Contrary to popular belief, Islamic art is bursting with images of humans and animals. The Qur’an, Islam’s holy book, admonishes against the making and adoration of idols, but does not forbid the creation or viewing of images. This tripod, from the 12th century, stands on the legs of three fantastic creatures, possibly lions. Between the main figures, a low relief presents dogs cavorting in gardens. While not used in a religious setting, images of animals such as these have been common in secular Islamic arts since the very advent of Islam in the seventh century.
Tripod stand with fantastic creatures, 12th century, Persian (modern Iran), bronze, 7 x 6 ¾ in. overall, Eugene Fuller Memorial Collection, 52.61. Currently on view in the Ancient Mediterranean and Islamic art galleries, fourth floor, SAM downtown.
“Things that seem whimsical, incidental, inauthentic may be trusted to provide entry into the heart of one’s material.”
– William Kentridge, 2001
William Kentridge’s raw images prompt our imagination in a way that Technicolor realism cannot. Shadow Procession is set in a featureless landscape that still manages to reference the streets of a Johannesburg of the past. People struggle to move quickly, but we’re not sure if they are fleeing a menace or simply hurrying home. A cat stretches, an eyeball swivels, an Everyman dictator gestures, and a pair of scissors begins to march.

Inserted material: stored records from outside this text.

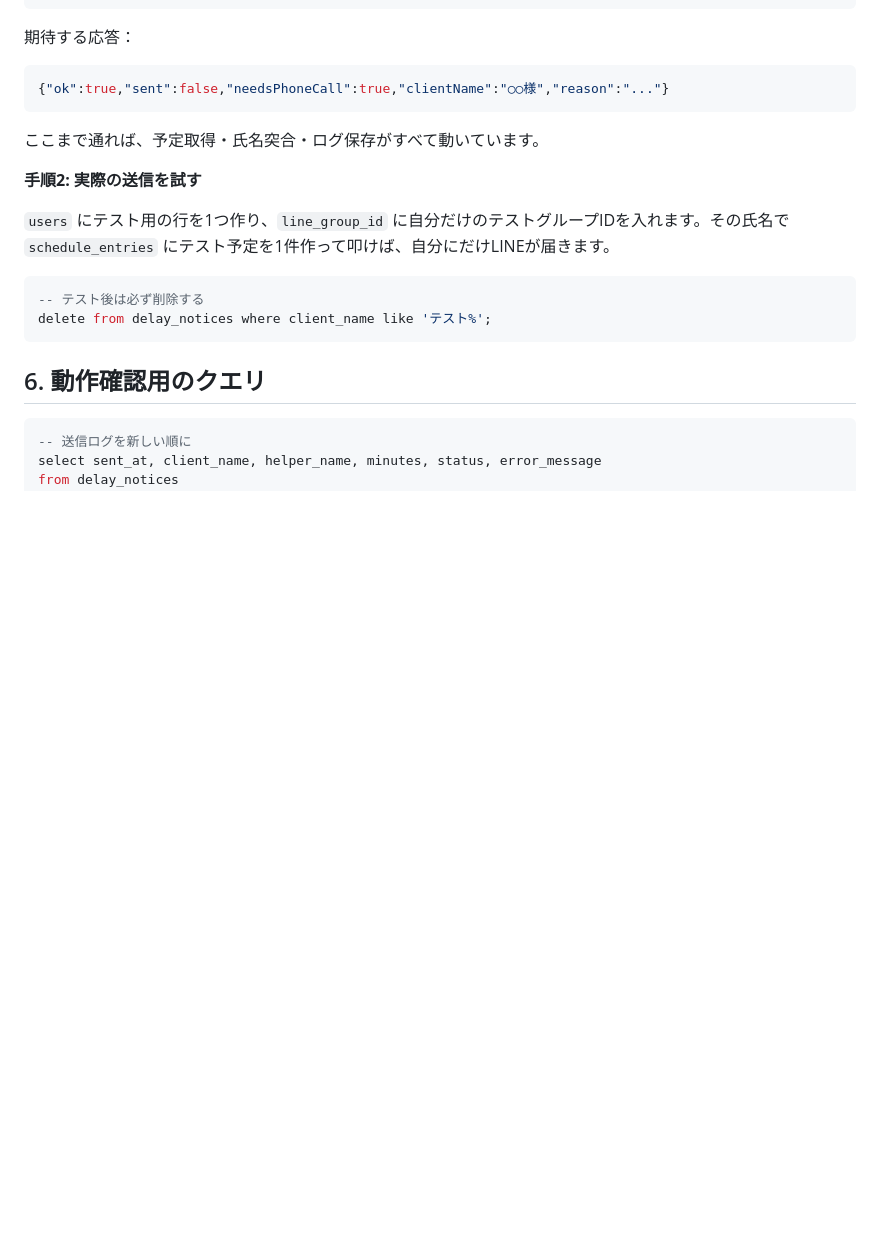
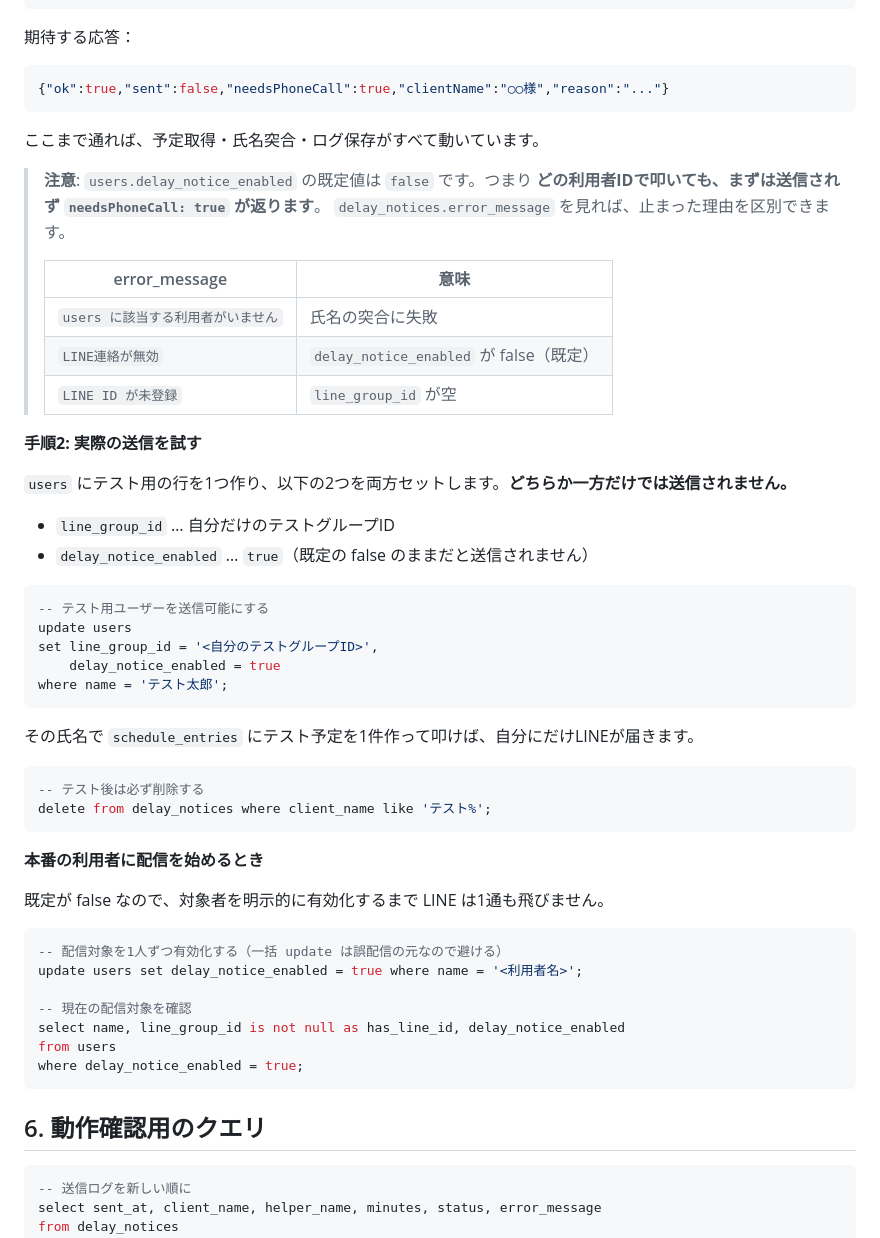
Before and after one commit to tsubasa-okuhara/village-tsubasa, a Markdown page: docs/DELAY_NOTIFY_SETUP.md, the part around the change. GitHub-like rendering; blank space fills up the shorter version.

Commit message:
docs(delay-notify): 手順書にテスト用ユーザーの delay_notice_enabled を追記
- テスト用ユーザーは line_group_id と delay_notice_enabled=true の
  両方をセットする必要がある旨を明記
- 既定値 false のため手順1はどのIDでも needsPhoneCall が返ることを注記
- error_message から止まった理由を判別する対応表を追加
- 本番利用者を1人ずつ有効化する手順と確認クエリを追加

Co-Authored-By: Claude Opus 4.8 (1M context) <noreply@anthropic.com>

````diff
--- a/docs/DELAY_NOTIFY_SETUP.md
+++ b/docs/DELAY_NOTIFY_SETUP.md
@@ -101,13 +101,49 @@ curl -X POST https://asia-northeast1-<project>.cloudfunctions.net/api/api/delay-
 
 ここまで通れば、予定取得・氏名突合・ログ保存がすべて動いています。
 
+> **注意**: `users.delay_notice_enabled` の既定値は `false` です。つまり **どの利用者IDで叩いても、まずは送信されず `needsPhoneCall: true` が返ります**。
+> `delay_notices.error_message` を見れば、止まった理由を区別できます。
+>
+> | error_message | 意味 |
+> |---|---|
+> | `users に該当する利用者がいません` | 氏名の突合に失敗 |
+> | `LINE連絡が無効` | `delay_notice_enabled` が false（既定） |
+> | `LINE ID が未登録` | `line_group_id` が空 |
+
 **手順2: 実際の送信を試す**
 
-`users` にテスト用の行を1つ作り、`line_group_id` に自分だけのテストグループIDを入れます。その氏名で `schedule_entries` にテスト予定を1件作って叩けば、自分にだけLINEが届きます。
+`users` にテスト用の行を1つ作り、以下の2つを両方セットします。**どちらか一方だけでは送信されません。**
+
+- `line_group_id` … 自分だけのテストグループID
+- `delay_notice_enabled` … `true`（既定の false のままだと送信されません）
+
+```sql
+-- テスト用ユーザーを送信可能にする
+update users
+set line_group_id = '<自分のテストグループID>',
+    delay_notice_enabled = true
+where name = 'テスト太郎';
+```
+
+その氏名で `schedule_entries` にテスト予定を1件作って叩けば、自分にだけLINEが届きます。
 
 ```sql
 -- テスト後は必ず削除する
 delete from delay_notices where client_name like 'テスト%';
+```
+
+**本番の利用者に配信を始めるとき**
+
+既定が false なので、対象者を明示的に有効化するまで LINE は1通も飛びません。
+
+```sql
+-- 配信対象を1人ずつ有効化する（一括 update は誤配信の元なので避ける）
+update users set delay_notice_enabled = true where name = '<利用者名>';
+
+-- 現在の配信対象を確認
+select name, line_group_id is not null as has_line_id, delay_notice_enabled
+from users
+where delay_notice_enabled = true;
 ```
 
 ## 6. 動作確認用のクエリ
````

Kentridge’s art thrives on ambiguity and unresolved endings.